Happy Second Birthday, Magic Bull !!

Seasons change. So do people, moods, feelings, relationships and market scenarios.

A stream of words is a very powerful tool to understand and tackle such change.

Birthdays will go by, and, hopefully, words will keep flowing. When something flows naturally, stopping it leads to disease. Trapped words turn septic inside the container holding them.
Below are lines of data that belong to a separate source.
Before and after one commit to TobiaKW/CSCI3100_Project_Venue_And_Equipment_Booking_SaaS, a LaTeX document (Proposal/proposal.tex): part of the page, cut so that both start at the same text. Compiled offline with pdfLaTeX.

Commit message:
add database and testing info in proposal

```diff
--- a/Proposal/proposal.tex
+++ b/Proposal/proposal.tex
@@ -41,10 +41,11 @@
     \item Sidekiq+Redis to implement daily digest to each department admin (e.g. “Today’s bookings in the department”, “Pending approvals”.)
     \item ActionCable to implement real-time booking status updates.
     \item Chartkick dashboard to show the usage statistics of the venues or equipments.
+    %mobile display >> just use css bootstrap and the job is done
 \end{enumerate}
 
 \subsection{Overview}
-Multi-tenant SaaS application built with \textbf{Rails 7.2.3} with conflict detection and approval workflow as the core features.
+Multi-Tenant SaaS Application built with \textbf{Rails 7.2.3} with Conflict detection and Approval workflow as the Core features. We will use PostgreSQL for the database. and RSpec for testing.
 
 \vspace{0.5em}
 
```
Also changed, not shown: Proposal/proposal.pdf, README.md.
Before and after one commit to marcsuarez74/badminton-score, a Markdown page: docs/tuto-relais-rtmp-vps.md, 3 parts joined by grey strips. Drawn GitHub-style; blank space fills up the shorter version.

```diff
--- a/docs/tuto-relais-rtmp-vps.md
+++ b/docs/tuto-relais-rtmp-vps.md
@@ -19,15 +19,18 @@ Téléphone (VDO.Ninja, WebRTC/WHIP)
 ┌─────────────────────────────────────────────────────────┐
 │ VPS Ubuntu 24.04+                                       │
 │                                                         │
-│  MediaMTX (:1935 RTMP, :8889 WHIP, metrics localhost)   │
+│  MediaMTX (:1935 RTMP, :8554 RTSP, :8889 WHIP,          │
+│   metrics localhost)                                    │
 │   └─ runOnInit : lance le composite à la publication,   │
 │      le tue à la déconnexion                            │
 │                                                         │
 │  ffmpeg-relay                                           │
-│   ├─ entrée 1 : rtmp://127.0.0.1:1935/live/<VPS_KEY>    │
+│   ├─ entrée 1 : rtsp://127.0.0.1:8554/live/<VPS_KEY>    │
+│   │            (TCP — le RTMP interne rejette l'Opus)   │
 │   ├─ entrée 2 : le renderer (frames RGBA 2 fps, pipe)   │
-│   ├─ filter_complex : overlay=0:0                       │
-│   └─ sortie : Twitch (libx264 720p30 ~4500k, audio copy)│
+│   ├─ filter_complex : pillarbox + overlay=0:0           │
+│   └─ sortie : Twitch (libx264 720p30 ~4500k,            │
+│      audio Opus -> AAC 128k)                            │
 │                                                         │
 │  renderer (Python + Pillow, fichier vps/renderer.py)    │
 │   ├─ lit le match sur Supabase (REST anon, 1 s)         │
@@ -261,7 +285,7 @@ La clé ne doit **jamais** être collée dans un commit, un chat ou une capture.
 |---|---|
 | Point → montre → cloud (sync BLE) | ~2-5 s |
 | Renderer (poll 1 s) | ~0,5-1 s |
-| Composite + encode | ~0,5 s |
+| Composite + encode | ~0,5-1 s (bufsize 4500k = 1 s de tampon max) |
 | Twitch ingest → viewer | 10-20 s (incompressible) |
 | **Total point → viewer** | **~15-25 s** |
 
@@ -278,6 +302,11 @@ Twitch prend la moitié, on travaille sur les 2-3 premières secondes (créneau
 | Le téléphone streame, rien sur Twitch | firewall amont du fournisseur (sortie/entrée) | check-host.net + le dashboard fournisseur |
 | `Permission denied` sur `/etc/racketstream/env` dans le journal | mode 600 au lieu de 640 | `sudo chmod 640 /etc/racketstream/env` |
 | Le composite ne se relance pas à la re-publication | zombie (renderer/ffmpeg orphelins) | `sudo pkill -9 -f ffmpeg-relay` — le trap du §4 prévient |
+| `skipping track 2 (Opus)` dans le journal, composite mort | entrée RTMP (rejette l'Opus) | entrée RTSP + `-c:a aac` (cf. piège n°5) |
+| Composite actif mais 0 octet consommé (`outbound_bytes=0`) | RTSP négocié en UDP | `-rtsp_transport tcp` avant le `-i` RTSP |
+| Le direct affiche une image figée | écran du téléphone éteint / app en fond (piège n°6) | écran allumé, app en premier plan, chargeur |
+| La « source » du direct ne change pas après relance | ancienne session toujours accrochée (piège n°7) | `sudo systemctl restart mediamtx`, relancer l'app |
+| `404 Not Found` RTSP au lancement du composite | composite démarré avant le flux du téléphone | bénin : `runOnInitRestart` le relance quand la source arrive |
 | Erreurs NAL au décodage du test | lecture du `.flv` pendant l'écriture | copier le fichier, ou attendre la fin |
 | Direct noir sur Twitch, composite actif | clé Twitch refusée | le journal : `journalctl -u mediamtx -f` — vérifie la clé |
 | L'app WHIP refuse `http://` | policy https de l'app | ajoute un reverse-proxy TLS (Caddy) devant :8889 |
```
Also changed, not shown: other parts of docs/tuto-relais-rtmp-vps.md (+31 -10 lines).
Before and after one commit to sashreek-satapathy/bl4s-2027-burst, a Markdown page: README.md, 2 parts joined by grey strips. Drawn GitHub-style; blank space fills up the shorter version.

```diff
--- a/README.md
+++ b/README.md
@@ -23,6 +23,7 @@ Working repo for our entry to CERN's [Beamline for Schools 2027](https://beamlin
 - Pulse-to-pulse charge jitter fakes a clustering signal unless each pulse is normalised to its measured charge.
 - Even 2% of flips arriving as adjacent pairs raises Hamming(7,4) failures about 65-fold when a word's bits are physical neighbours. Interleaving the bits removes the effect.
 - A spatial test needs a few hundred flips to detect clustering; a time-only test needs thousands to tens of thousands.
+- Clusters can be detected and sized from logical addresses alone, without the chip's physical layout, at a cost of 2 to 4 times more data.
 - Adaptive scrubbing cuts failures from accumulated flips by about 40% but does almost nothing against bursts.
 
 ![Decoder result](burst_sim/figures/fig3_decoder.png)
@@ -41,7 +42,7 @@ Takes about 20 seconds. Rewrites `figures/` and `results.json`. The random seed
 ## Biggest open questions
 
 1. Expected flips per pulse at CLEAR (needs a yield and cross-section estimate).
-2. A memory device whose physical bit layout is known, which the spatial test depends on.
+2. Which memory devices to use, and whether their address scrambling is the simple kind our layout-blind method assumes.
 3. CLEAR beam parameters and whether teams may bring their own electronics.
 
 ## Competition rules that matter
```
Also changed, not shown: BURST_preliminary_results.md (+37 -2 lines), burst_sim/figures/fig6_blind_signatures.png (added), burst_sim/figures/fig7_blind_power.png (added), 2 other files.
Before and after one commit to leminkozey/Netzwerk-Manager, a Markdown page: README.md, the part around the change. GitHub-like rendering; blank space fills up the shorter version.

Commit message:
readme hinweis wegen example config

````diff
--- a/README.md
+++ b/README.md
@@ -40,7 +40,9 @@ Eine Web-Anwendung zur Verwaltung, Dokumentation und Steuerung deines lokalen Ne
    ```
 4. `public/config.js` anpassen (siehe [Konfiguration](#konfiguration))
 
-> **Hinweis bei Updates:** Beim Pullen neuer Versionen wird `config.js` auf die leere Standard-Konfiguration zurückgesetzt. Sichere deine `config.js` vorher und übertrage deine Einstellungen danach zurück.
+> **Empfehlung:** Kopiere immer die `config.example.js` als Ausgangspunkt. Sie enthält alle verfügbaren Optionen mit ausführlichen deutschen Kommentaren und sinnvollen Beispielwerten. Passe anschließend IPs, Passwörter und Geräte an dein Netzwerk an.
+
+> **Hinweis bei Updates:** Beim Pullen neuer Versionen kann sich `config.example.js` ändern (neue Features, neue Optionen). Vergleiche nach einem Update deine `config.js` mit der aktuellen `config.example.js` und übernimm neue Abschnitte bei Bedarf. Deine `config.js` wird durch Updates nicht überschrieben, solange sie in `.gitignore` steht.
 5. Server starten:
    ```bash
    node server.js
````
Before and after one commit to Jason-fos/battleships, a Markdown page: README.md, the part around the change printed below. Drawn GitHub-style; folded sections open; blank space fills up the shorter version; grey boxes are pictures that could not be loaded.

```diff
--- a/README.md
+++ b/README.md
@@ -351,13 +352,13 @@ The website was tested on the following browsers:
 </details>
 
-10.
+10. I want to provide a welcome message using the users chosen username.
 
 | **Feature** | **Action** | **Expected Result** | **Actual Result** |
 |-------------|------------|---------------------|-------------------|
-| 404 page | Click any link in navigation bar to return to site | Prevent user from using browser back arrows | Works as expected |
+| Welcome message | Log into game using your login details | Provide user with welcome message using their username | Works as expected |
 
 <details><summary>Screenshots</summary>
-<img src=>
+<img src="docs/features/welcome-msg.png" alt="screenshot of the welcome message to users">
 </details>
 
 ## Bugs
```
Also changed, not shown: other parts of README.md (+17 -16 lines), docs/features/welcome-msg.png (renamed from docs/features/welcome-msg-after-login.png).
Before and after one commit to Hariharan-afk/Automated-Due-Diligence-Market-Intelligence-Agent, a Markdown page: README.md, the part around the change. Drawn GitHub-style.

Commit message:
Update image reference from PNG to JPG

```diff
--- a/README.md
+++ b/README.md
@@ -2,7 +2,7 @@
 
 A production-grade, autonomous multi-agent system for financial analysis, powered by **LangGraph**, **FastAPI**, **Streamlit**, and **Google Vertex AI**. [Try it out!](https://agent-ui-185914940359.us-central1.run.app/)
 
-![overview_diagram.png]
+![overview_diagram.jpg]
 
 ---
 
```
Well, we covered lots of ground, didn’t we? This year saw us transform from being a money-management blog to becoming a commentary on applied finance. The gloom and doom of Eurozone didn’t beat us down. Helicopter Ben and the Fed were left alone to their idiosyncrasies. The focus turned to gold. Was it just a hedge, and nothing but a hedge? Could it replace the dollar as a universal currency? Recently, its glitter started to actually disturb us, and we spoke about exit strategies. We also became wary of the long party in the debt market, and how it was making us lazy enough to miss the next equity move. Equity, with its human capital behind it, still remained the number one long-term wealth preserver cum generator for us. After all, this asset class fought inflation on auto-pilot, through its human capital.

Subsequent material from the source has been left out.